══ Provided information ══
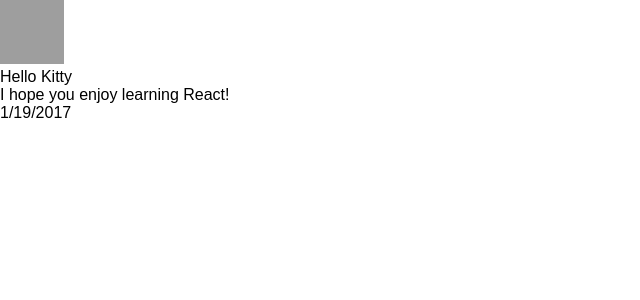
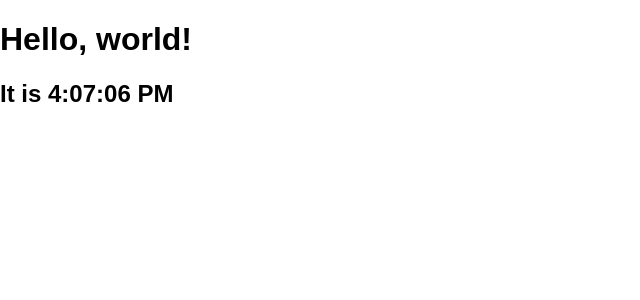
Before and after one commit to ruelasb/tinyapps, a React (Create React App) app: page / in a window 1280 px wide. Shown: the top 300 px of the page, without its empty margins (0-640 px from the left). Built offline with nearby package versions, Linux system fonts and the light colour scheme; grey boxes are pictures that could not be loaded.

Commit message:
ticking clock

```diff
--- a/src/index.js
+++ b/src/index.js
@@ -3,45 +3,17 @@
 import App from './App';
 import './index.css';
 
-function formatDate(date) {
-	return date.toLocaleDateString();
-}
-
-function Avatar(props) {
-	return (
-		<img className="Avatar"
-		  src={props.user.avatarUrl}
-		  alt={props.user.name}
-		/>
+function tick(){
+	const element = (
+		<div>
+			<h1>Hello, world!</h1>
+			<h2>It is {new Date().toLocaleTimeString()}</h2>
+		</div>
+	);
+	ReactDOM.render(
+		element,
+		document.getElementById('root')
 	);
 }
 
-function Comment(props) {
-	return (
-		<div className="Comment">
-		  <div className="UserInfo">
-		    <Avatar user={props.author}/>
-		    <div className="UserInfo-name">{props.author.name}</div>
-		  </div>
-		  <div className="Comment-text"> {props.text}</div>
-		  <div className="Comment-date"> {formatDate(props.date)} </div>
-		</div>
-	)
-}
-
-const comment = {
-	date: new Date(),
-	text: 'I hope you enjoy learning React!',
-	author: {
-		name: 'Hello Kitty',
-		avatarUrl: 'http://placekitten.com/g/64/64'
-	}
-};
-
-ReactDOM.render(
-  <Comment
-  	date={comment.date}
-  	text={comment.text}
-  	author={comment.author} />,
-  document.getElementById('root')
-);
+setInterval(tick, 1000);
```
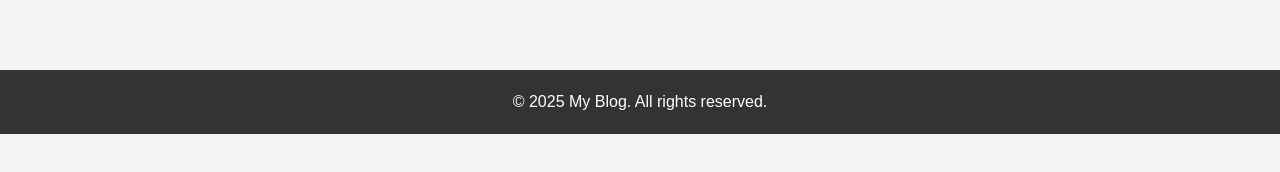
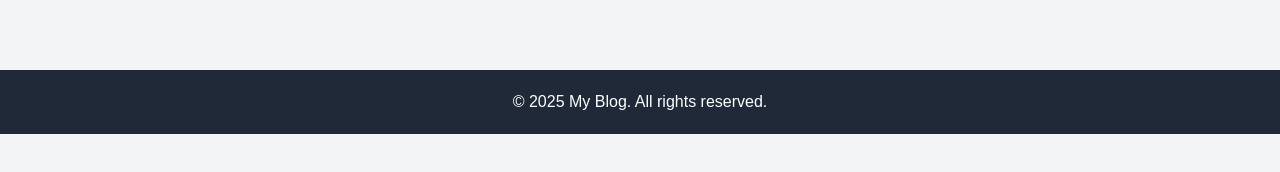
Before and after one commit to Placito/Blog-, a Next.js app: page /about in a window 1280 px wide. Shown: the part 666-838 px from the top of the page. Built offline with nearby package versions, Linux system fonts and the light colour scheme; no server answers.

Commit message:
transform the footer stylçes in Tailwind CSS

```diff
--- a/src/components/Footer.js
+++ b/src/components/Footer.js
@@ -3,8 +3,8 @@ import React from "react";
 export default function Footer() {
 
   return (
-    <div className="footer">
-      <p>&copy; 2025 My Blog. All rights reserved.</p>
+    <div className="footer bg-gray-800 text-white p-5 text-center fixed bottom-0 left-0 w-full">
+      <p >&copy; 2025 My Blog. All rights reserved.</p>
     </div>
   );
 }
--- a/src/pages/_app.js
+++ b/src/pages/_app.js
@@ -1,6 +1,5 @@
 import React from "react"; // Import React library for JSX support
 import "./styles/globals.css"; // Import global styles for the application
-import './styles/footer.css';
 import Navbar from "../components/Navbar"; // Import the Navbar component for site navigation
 import Footer from "../components/Footer"; // Import the Footer component for the footer content
 import Head from "next/head"; // Import Head from Next.js to manage the head of the page (meta tags, title, etc.)
--- a/src/pages/styles/footer.css
+++ /dev/null
@@ -1,19 +0,0 @@
-.footer {
-  background-color: #333;
-  color: white;
-  padding: 20px;
-  text-align: center;
-  position: fixed;
-  bottom: 0;
-  left: 0;
-  width: 100%;
-}
-
-  .footer a {
-    color: #ff6347;
-    text-decoration: none;
-  }
-
-  .footer a:hover {
-    text-decoration: underline;
-  }
```
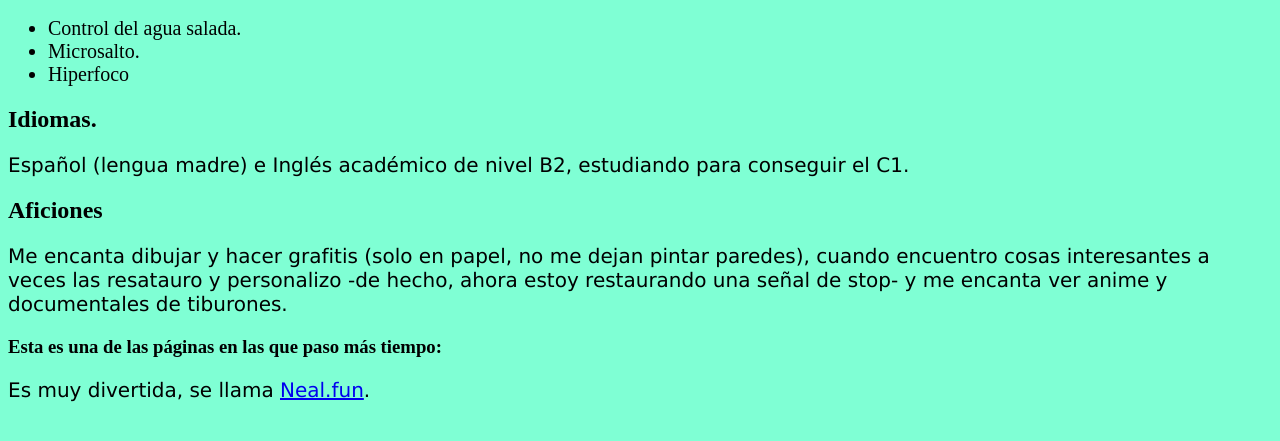
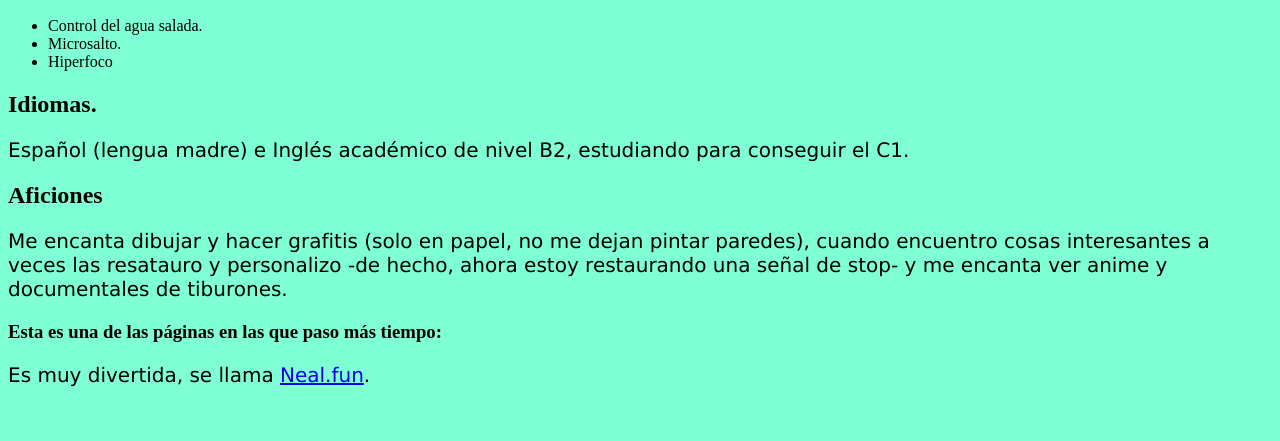
Before and after one commit to Izan4811/Repositorio, a plain HTML site: page index.html in a window 1280 px wide. Shown: the part 355-796 px from the top of the page. Drawn offline with Linux system fonts and the light colour scheme.

Commit message:
Correct CSS text-align typo and update ul styling
Fix typo in CSS property and add class selector for ul.

```diff
--- a/index.html
+++ b/index.html
@@ -16,7 +16,7 @@
   color: white;
   text-aling: center;
   }
-  ul {
+  ul . tarjeta {
   font-size: 20px
   }
   p {
```
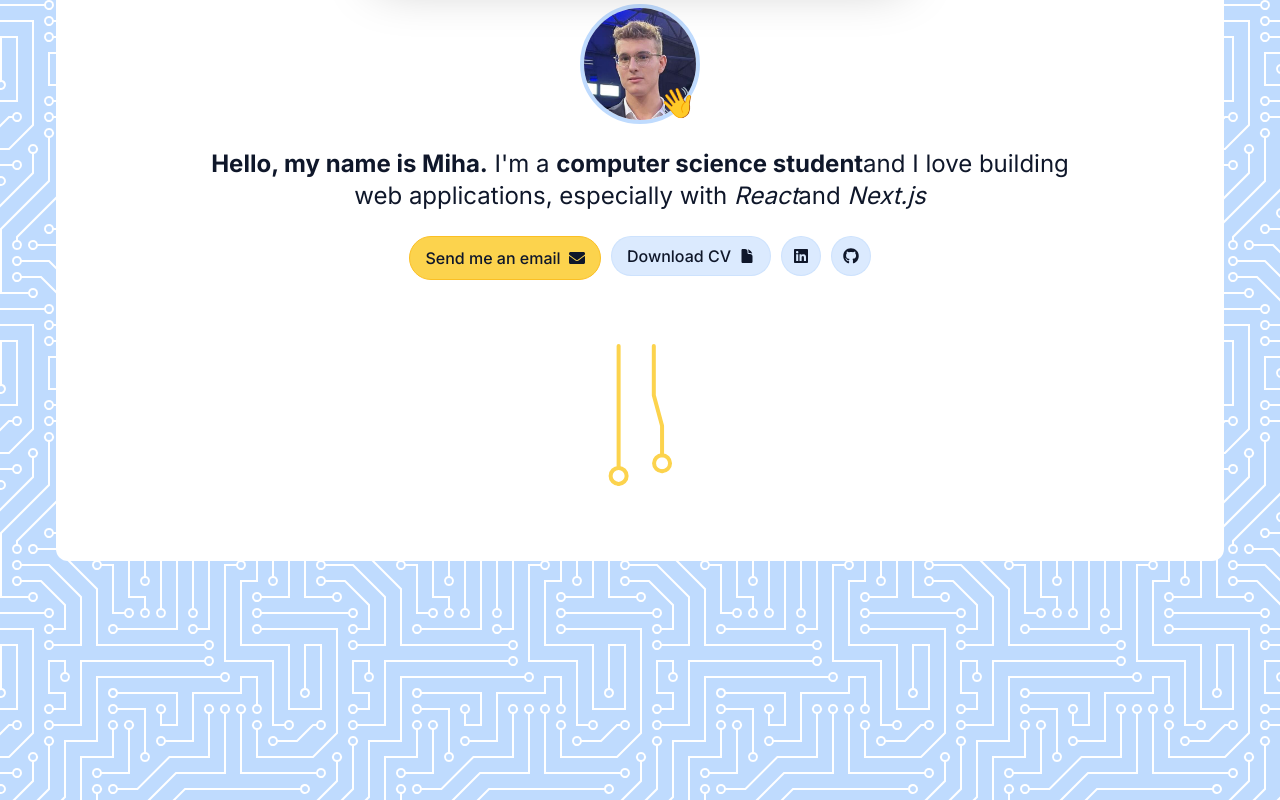
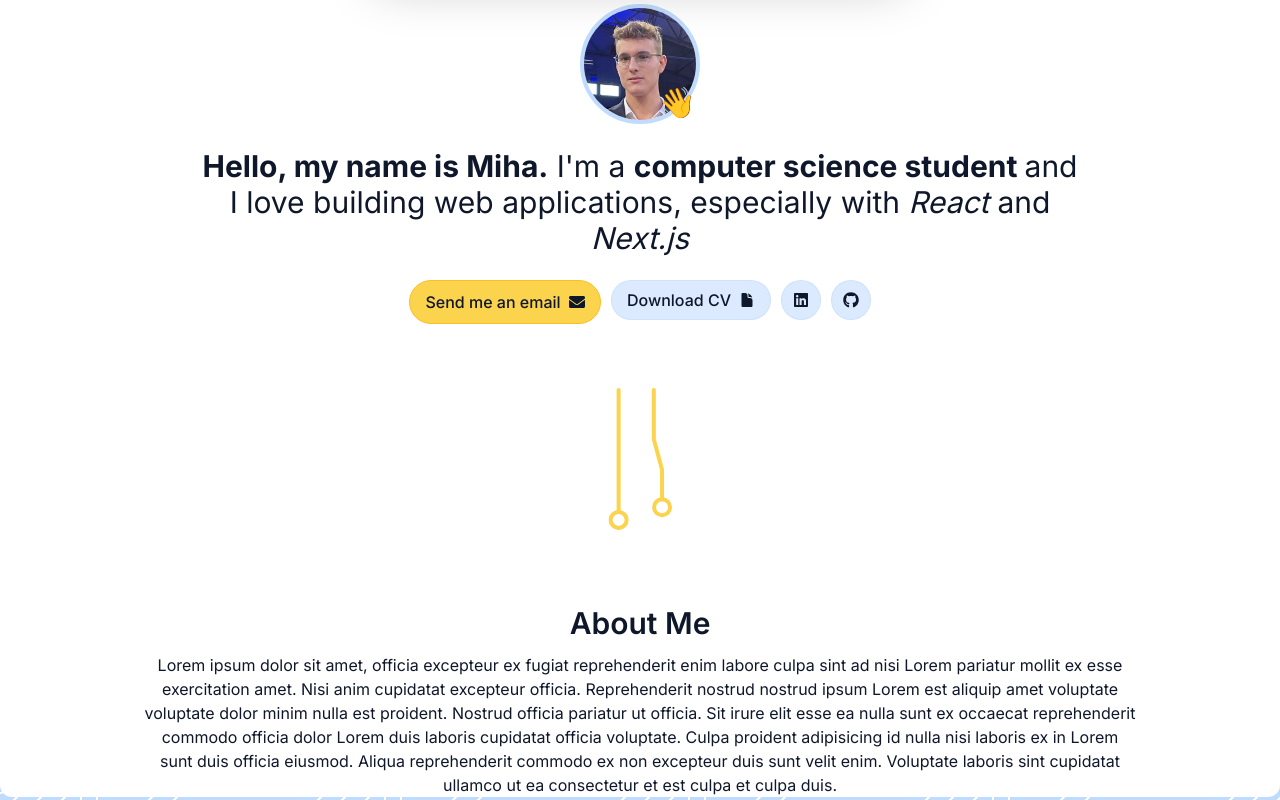
Before and after one commit to MhcVintar/portfolio, a Next.js app: page / in a window 1280 px wide. Shown: the part 220-1020 px from the top of the page. Built offline with nearby package versions, Linux system fonts and the light colour scheme.

Commit message:
should be done with about section

```diff
--- a/src/app/page.tsx
+++ b/src/app/page.tsx
@@ -7,7 +7,7 @@ export default function HomePage() {
     <main className="mt-24 flex max-w-[80rem] flex-col items-center rounded-xl bg-white px-36 pt-32">
       <Home />
       <SectionDivider />
-      {/* <About /> */}
+      <About />
     </main>
   );
 }
--- a/src/components/about.tsx
+++ b/src/components/about.tsx
@@ -1,10 +1,19 @@
+"use client";
+
+import { motion } from "framer-motion";
 import SectionHeading from "./section-heading";
 
 export default function About() {
   return (
-    <>
+    <motion.section
+      id="#about"
+      className="text-center"
+      initial={{ opacity: 0, y: 100 }}
+      animate={{ opacity: 1, y: 0 }}
+      transition={{ delay: 0.2 }}
+    >
       <SectionHeading>About me</SectionHeading>
-      <p>
+      <p className="">
         Lorem ipsum dolor sit amet, officia excepteur ex fugiat reprehenderit
         enim labore culpa sint ad nisi Lorem pariatur mollit ex esse
         exercitation amet. Nisi anim cupidatat excepteur officia. Reprehenderit
@@ -17,6 +26,6 @@ export default function About() {
         Voluptate laboris sint cupidatat ullamco ut ea consectetur et est culpa
         et culpa duis.
       </p>
-    </>
+    </motion.section>
   );
 }
--- a/src/components/home.tsx
+++ b/src/components/home.tsx
@@ -18,7 +18,10 @@ export default function Home() {
   const [isDownloadCVHovered, setIsDownloadCVHovered] = useState(false);
 
   return (
-    <div className="flex w-[55rem] flex-col items-center text-center">
+    <section
+      id="#home"
+      className="flex w-[55rem] flex-col items-center text-center"
+    >
       <div className="group relative transition hover:scale-110">
         <MotionImage
           src={picture}
@@ -52,12 +55,12 @@ export default function Home() {
         </motion.div>
       </div>
       <motion.h1
-        className="py-6 text-2xl"
+        className="py-6 text-3xl"
         initial={{ opacity: 0, y: 100 }}
         animate={{ opacity: 1, y: 0 }}
       >
-        <b>Hello, my name is Miha.</b> I'm a <b>computer science student</b>
-        and I love building web applications, especially with <i>React</i>
+        <b>Hello, my name is Miha.</b> I'm a <b>computer science student </b>
+        and I love building web applications, especially with <i>React </i>
         and <i>Next.js</i>
       </motion.h1>
       <motion.ul
@@ -116,6 +119,6 @@ export default function Home() {
           </a>
         </li>
       </motion.ul>
-    </div>
+    </section>
   );
 }
--- a/src/components/section-heading.tsx
+++ b/src/components/section-heading.tsx
@@ -5,5 +5,5 @@ type SectionHeadingProps = {
 };
 
 export default function SectionHeading({ children }: SectionHeadingProps) {
-  return <h2 className="capitalize">{children}</h2>;
+  return <h2 className="mb-3 text-3xl font-semibold capitalize">{children}</h2>;
 }
```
═══
▸ Activity
Write out the entries above verbatim; the pictures do not belong in your copy.

▸ Response box
Before and after one commit to ruelasb/tinyapps, a React (Create React App) app: page / in a window 1280 px wide. Shown: the top 300 px of the page, without its empty margins (0-640 px from the left). Built offline with nearby package versions, Linux system fonts and the light colour scheme; grey boxes are pictures that could not be loaded.

Commit message:
ticking clock

```diff
--- a/src/index.js
+++ b/src/index.js
@@ -3,45 +3,17 @@
 import App from './App';
 import './index.css';
 
-function formatDate(date) {
-	return date.toLocaleDateString();
-}
-
-function Avatar(props) {
-	return (
-		<img className="Avatar"
-		  src={props.user.avatarUrl}
-		  alt={props.user.name}
-		/>
+function tick(){
+	const element = (
+		<div>
+			<h1>Hello, world!</h1>
+			<h2>It is {new Date().toLocaleTimeString()}</h2>
+		</div>
+	);
+	ReactDOM.render(
+		element,
+		document.getElementById('root')
 	);
 }
 
-function Comment(props) {
-	return (
-		<div className="Comment">
-		  <div className="UserInfo">
-		    <Avatar user={props.author}/>
-		    <div className="UserInfo-name">{props.author.name}</div>
-		  </div>
-		  <div className="Comment-text"> {props.text}</div>
-		  <div className="Comment-date"> {formatDate(props.date)} </div>
-		</div>
-	)
-}
-
-const comment = {
-	date: new Date(),
-	text: 'I hope you enjoy learning React!',
-	author: {
-		name: 'Hello Kitty',
-		avatarUrl: 'http://placekitten.com/g/64/64'
-	}
-};
-
-ReactDOM.render(
-  <Comment
-  	date={comment.date}
-  	text={comment.text}
-  	author={comment.author} />,
-  document.getElementById('root')
-);
+setInterval(tick, 1000);
```
Before and after one commit to Placito/Blog-, a Next.js app: page /about in a window 1280 px wide. Shown: the part 666-838 px from the top of the page. Built offline with nearby package versions, Linux system fonts and the light colour scheme; no server answers.

Commit message:
transform the footer stylçes in Tailwind CSS

```diff
--- a/src/components/Footer.js
+++ b/src/components/Footer.js
@@ -3,8 +3,8 @@ import React from "react";
 export default function Footer() {
 
   return (
-    <div className="footer">
-      <p>&copy; 2025 My Blog. All rights reserved.</p>
+    <div className="footer bg-gray-800 text-white p-5 text-center fixed bottom-0 left-0 w-full">
+      <p >&copy; 2025 My Blog. All rights reserved.</p>
     </div>
   );
 }
--- a/src/pages/_app.js
+++ b/src/pages/_app.js
@@ -1,6 +1,5 @@
 import React from "react"; // Import React library for JSX support
 import "./styles/globals.css"; // Import global styles for the application
-import './styles/footer.css';
 import Navbar from "../components/Navbar"; // Import the Navbar component for site navigation
 import Footer from "../components/Footer"; // Import the Footer component for the footer content
 import Head from "next/head"; // Import Head from Next.js to manage the head of the page (meta tags, title, etc.)
--- a/src/pages/styles/footer.css
+++ /dev/null
@@ -1,19 +0,0 @@
-.footer {
-  background-color: #333;
-  color: white;
-  padding: 20px;
-  text-align: center;
-  position: fixed;
-  bottom: 0;
-  left: 0;
-  width: 100%;
-}
-
-  .footer a {
-    color: #ff6347;
-    text-decoration: none;
-  }
-
-  .footer a:hover {
-    text-decoration: underline;
-  }
```
Before and after one commit to Izan4811/Repositorio, a plain HTML site: page index.html in a window 1280 px wide. Shown: the part 355-796 px from the top of the page. Drawn offline with Linux system fonts and the light colour scheme.

Commit message:
Correct CSS text-align typo and update ul styling
Fix typo in CSS property and add class selector for ul.

```diff
--- a/index.html
+++ b/index.html
@@ -16,7 +16,7 @@
   color: white;
   text-aling: center;
   }
-  ul {
+  ul . tarjeta {
   font-size: 20px
   }
   p {
```
Before and after one commit to MhcVintar/portfolio, a Next.js app: page / in a window 1280 px wide. Shown: the part 220-1020 px from the top of the page. Built offline with nearby package versions, Linux system fonts and the light colour scheme.

Commit message:
should be done with about section

```diff
--- a/src/app/page.tsx
+++ b/src/app/page.tsx
@@ -7,7 +7,7 @@ export default function HomePage() {
     <main className="mt-24 flex max-w-[80rem] flex-col items-center rounded-xl bg-white px-36 pt-32">
       <Home />
       <SectionDivider />
-      {/* <About /> */}
+      <About />
     </main>
   );
 }
--- a/src/components/about.tsx
+++ b/src/components/about.tsx
@@ -1,10 +1,19 @@
+"use client";
+
+import { motion } from "framer-motion";
 import SectionHeading from "./section-heading";
 
 export default function About() {
   return (
-    <>
+    <motion.section
+      id="#about"
+      className="text-center"
+      initial={{ opacity: 0, y: 100 }}
+      animate={{ opacity: 1, y: 0 }}
+      transition={{ delay: 0.2 }}
+    >
       <SectionHeading>About me</SectionHeading>
-      <p>
+      <p className="">
         Lorem ipsum dolor sit amet, officia excepteur ex fugiat reprehenderit
         enim labore culpa sint ad nisi Lorem pariatur mollit ex esse
         exercitation amet. Nisi anim cupidatat excepteur officia. Reprehenderit
@@ -17,6 +26,6 @@ export default function About() {
         Voluptate laboris sint cupidatat ullamco ut ea consectetur et est culpa
         et culpa duis.
       </p>
-    </>
+    </motion.section>
   );
 }
--- a/src/components/home.tsx
+++ b/src/components/home.tsx
@@ -18,7 +18,10 @@ export default function Home() {
   const [isDownloadCVHovered, setIsDownloadCVHovered] = useState(false);
 
   return (
-    <div className="flex w-[55rem] flex-col items-center text-center">
+    <section
+      id="#home"
+      className="flex w-[55rem] flex-col items-center text-center"
+    >
       <div className="group relative transition hover:scale-110">
         <MotionImage
           src={picture}
@@ -52,12 +55,12 @@ export default function Home() {
         </motion.div>
       </div>
       <motion.h1
-        className="py-6 text-2xl"
+        className="py-6 text-3xl"
         initial={{ opacity: 0, y: 100 }}
         animate={{ opacity: 1, y: 0 }}
       >
-        <b>Hello, my name is Miha.</b> I'm a <b>computer science student</b>
-        and I love building web applications, especially with <i>React</i>
+        <b>Hello, my name is Miha.</b> I'm a <b>computer science student </b>
+        and I love building web applications, especially with <i>React </i>
         and <i>Next.js</i>
       </motion.h1>
       <motion.ul
@@ -116,6 +119,6 @@ export default function Home() {
           </a>
         </li>
       </motion.ul>
-    </div>
+    </section>
   );
 }
--- a/src/components/section-heading.tsx
+++ b/src/components/section-heading.tsx
@@ -5,5 +5,5 @@ type SectionHeadingProps = {
 };
 
 export default function SectionHeading({ children }: SectionHeadingProps) {
-  return <h2 className="capitalize">{children}</h2>;
+  return <h2 className="mb-3 text-3xl font-semibold capitalize">{children}</h2>;
 }
```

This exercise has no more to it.